_What this task involves_
Among the records below, how many lines contain the word "BuildContext"? The answer is a single number.
-=-=-
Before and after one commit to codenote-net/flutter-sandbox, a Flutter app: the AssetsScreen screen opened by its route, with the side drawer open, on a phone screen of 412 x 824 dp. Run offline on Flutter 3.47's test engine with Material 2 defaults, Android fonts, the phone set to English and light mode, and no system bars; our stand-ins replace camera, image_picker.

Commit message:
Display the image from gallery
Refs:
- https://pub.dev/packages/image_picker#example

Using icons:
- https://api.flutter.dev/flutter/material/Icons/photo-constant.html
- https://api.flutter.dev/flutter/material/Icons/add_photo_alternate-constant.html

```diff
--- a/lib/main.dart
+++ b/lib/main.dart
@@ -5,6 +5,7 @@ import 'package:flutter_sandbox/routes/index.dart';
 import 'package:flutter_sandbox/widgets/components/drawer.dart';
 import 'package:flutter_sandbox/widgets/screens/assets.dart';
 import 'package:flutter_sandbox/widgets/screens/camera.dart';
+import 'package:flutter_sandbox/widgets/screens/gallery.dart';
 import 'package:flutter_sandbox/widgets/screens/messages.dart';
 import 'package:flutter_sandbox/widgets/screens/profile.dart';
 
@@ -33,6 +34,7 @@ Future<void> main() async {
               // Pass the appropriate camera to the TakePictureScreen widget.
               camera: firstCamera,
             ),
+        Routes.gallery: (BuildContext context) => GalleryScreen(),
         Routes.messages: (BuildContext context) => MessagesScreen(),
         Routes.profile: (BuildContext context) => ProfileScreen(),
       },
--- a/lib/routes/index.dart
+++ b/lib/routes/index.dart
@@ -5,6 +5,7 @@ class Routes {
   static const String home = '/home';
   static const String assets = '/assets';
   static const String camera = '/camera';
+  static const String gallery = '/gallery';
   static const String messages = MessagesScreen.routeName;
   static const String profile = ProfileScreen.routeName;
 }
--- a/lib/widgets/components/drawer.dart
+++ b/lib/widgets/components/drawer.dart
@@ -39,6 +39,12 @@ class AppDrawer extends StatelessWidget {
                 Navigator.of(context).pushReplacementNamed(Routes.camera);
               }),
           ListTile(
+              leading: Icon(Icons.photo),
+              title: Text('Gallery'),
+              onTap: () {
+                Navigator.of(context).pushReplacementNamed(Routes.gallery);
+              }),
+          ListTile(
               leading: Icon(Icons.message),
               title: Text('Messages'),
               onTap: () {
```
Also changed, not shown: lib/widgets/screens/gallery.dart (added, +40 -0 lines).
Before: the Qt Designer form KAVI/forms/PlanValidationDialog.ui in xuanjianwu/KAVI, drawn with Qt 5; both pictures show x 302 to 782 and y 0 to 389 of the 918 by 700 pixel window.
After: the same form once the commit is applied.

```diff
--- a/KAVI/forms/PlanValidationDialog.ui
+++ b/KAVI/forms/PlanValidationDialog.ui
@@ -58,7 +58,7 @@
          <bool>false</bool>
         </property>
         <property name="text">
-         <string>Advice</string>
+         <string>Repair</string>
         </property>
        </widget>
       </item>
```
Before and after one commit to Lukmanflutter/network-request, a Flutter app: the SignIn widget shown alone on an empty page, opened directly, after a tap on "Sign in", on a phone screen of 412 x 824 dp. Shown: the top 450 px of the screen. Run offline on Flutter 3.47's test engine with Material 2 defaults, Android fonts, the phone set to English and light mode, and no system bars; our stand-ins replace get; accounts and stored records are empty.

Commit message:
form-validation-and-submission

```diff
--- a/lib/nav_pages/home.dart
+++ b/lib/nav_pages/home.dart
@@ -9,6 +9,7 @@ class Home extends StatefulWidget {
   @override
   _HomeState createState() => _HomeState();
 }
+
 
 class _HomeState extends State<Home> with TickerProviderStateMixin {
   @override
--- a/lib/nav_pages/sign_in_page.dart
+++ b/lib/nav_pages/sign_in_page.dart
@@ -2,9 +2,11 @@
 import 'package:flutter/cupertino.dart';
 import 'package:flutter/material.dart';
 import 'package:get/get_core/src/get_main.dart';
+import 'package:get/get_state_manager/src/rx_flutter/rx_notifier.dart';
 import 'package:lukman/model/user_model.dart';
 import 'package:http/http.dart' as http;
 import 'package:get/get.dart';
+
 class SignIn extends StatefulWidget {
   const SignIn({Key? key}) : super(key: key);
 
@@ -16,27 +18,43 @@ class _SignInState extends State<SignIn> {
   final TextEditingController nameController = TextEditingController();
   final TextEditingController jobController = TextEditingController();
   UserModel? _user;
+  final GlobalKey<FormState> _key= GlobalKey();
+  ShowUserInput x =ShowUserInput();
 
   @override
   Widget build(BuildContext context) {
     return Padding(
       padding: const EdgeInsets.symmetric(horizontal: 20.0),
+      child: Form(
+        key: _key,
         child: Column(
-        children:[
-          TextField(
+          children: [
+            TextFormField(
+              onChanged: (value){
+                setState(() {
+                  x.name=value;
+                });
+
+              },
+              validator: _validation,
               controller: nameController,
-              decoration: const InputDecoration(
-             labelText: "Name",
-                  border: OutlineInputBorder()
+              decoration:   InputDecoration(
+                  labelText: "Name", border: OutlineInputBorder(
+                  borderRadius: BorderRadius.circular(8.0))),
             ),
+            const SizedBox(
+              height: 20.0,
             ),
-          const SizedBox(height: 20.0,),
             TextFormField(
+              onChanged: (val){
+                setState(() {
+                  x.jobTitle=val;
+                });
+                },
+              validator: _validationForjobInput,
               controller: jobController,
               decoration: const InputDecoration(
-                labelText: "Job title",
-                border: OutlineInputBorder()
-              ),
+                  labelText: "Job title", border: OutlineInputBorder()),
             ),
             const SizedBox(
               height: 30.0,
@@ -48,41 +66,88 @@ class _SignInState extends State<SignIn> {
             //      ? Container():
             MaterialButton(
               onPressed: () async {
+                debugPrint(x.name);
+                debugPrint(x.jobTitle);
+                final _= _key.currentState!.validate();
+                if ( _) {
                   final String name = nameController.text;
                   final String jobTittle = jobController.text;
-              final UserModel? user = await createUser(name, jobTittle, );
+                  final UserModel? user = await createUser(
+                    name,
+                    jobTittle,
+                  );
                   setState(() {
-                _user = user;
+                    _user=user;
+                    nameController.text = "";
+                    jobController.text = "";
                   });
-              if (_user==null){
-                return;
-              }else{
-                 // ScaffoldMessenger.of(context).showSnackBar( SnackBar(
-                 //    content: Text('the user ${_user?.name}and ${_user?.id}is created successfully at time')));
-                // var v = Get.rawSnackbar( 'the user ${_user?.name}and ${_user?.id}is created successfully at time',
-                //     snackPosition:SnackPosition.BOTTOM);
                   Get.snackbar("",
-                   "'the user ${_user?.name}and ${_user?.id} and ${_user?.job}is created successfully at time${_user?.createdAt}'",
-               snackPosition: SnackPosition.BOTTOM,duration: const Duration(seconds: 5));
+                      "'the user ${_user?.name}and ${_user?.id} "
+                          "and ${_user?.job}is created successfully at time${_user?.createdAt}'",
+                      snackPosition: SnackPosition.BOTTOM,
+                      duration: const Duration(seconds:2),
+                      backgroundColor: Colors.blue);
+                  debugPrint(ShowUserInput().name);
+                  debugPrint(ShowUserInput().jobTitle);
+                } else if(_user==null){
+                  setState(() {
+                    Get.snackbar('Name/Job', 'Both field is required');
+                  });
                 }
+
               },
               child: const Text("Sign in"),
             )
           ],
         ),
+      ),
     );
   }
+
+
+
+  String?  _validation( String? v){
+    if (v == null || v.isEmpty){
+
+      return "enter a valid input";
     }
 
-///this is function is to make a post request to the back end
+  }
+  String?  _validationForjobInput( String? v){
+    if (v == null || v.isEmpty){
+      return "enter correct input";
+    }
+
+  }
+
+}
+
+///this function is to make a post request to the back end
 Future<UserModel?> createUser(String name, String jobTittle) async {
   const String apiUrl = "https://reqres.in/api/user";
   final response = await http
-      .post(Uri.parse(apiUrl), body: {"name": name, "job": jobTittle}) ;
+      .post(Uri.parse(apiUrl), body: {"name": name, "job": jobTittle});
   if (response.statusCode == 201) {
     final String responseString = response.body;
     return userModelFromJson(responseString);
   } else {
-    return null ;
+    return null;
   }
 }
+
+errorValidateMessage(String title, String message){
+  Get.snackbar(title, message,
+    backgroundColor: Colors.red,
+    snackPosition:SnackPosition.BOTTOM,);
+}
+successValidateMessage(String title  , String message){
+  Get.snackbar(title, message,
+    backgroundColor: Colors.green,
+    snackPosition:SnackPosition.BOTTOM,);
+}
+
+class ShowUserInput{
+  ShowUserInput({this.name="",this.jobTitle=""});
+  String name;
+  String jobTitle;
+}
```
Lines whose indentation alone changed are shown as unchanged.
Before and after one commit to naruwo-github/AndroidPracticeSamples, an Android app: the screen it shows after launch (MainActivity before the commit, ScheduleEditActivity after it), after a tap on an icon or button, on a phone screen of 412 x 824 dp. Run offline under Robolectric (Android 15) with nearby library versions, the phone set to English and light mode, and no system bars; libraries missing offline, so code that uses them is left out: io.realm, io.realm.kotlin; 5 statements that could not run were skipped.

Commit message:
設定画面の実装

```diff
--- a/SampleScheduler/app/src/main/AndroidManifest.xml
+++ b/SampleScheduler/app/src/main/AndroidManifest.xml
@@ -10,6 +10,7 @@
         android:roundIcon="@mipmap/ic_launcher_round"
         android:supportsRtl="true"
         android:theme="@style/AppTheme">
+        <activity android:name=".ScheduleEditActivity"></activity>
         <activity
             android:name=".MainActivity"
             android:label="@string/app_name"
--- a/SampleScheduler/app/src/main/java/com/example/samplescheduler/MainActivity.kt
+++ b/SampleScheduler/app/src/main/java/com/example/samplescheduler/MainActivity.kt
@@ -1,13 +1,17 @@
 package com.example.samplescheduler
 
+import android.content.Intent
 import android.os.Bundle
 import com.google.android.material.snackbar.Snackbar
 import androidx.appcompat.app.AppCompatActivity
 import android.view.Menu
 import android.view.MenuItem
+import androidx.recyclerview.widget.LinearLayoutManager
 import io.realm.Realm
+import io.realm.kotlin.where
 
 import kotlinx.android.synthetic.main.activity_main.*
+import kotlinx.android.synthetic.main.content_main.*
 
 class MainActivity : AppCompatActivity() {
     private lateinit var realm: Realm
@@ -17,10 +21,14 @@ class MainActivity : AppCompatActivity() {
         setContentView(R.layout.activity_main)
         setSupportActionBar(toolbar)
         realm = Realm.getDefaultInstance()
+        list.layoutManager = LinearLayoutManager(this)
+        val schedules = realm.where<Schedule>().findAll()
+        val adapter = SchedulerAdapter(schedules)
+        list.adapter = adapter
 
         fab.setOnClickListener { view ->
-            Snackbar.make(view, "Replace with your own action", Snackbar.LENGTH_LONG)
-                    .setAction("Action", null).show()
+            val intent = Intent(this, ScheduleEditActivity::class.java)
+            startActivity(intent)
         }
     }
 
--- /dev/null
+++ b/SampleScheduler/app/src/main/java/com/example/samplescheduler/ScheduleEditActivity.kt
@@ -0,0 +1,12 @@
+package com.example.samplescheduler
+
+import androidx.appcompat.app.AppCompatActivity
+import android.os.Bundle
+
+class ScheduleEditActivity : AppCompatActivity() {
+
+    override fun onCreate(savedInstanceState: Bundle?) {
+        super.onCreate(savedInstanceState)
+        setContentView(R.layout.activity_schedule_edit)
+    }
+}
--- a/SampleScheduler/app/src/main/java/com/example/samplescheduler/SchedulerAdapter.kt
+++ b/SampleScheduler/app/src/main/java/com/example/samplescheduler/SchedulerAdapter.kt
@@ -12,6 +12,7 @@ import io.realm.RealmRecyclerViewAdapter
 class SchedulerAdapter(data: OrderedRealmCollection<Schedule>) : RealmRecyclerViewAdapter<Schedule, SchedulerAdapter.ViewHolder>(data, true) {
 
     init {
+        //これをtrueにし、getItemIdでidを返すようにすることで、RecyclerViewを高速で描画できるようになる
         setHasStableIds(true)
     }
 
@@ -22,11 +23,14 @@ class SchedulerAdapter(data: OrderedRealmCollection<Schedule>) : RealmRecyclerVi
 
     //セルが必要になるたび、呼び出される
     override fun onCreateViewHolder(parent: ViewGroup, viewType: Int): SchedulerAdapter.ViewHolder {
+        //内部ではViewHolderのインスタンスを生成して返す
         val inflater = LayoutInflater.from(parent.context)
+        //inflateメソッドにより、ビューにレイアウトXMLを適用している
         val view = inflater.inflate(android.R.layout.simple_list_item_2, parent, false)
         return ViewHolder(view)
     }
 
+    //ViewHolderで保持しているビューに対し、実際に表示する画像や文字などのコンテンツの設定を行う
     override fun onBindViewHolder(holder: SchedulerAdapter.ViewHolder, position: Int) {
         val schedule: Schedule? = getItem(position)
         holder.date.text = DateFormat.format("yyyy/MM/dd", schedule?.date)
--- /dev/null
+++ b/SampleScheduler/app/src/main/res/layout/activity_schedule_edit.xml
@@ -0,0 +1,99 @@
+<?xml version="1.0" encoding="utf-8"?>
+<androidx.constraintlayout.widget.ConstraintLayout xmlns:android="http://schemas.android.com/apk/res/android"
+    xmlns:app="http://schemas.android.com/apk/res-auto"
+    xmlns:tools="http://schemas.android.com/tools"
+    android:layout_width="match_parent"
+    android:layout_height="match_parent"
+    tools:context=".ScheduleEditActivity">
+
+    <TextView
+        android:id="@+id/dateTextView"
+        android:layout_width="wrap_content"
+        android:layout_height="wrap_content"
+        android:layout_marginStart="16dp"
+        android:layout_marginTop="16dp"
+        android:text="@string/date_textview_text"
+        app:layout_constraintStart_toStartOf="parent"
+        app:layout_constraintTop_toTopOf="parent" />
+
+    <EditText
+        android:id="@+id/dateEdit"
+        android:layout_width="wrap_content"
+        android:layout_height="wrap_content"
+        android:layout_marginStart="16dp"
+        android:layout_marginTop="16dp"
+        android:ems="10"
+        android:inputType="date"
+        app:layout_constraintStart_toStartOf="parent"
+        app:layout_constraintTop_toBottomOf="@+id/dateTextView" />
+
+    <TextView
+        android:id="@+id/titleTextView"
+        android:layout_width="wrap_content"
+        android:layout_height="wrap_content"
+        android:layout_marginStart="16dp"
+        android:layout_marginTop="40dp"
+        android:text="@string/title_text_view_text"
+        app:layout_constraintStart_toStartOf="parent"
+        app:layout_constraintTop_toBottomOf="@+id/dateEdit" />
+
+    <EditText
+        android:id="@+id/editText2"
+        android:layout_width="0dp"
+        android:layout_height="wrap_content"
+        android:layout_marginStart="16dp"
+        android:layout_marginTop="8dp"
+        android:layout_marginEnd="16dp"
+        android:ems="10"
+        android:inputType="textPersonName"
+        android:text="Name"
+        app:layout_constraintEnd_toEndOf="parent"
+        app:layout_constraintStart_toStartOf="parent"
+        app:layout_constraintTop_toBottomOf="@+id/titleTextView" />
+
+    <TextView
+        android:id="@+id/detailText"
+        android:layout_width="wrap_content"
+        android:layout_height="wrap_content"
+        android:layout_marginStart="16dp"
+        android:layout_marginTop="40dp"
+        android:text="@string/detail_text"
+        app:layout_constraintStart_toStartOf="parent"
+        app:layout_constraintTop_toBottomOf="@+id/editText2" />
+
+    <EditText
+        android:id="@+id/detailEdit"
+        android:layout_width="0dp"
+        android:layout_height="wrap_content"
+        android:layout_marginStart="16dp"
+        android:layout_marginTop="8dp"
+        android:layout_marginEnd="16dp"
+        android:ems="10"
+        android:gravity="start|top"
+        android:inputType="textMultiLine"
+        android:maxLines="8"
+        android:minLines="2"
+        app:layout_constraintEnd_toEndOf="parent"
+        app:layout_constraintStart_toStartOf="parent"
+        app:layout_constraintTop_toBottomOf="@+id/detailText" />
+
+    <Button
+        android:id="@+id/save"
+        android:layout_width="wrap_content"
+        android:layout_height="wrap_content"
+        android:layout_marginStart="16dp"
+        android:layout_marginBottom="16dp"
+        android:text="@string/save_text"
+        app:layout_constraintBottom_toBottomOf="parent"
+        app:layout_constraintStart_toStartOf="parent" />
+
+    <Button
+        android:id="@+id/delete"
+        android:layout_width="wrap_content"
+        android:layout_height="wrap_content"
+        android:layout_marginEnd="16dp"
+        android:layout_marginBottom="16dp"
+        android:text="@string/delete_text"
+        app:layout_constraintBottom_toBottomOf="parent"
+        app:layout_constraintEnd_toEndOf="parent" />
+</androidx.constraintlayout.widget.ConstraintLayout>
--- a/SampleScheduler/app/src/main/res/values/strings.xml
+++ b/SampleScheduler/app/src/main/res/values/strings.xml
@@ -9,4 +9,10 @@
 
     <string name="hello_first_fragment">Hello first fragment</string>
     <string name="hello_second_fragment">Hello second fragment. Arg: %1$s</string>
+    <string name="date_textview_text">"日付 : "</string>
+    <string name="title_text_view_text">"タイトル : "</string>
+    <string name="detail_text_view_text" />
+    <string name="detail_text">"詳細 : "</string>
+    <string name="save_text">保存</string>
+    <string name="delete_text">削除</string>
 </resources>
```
-=-=-
_Answer_
4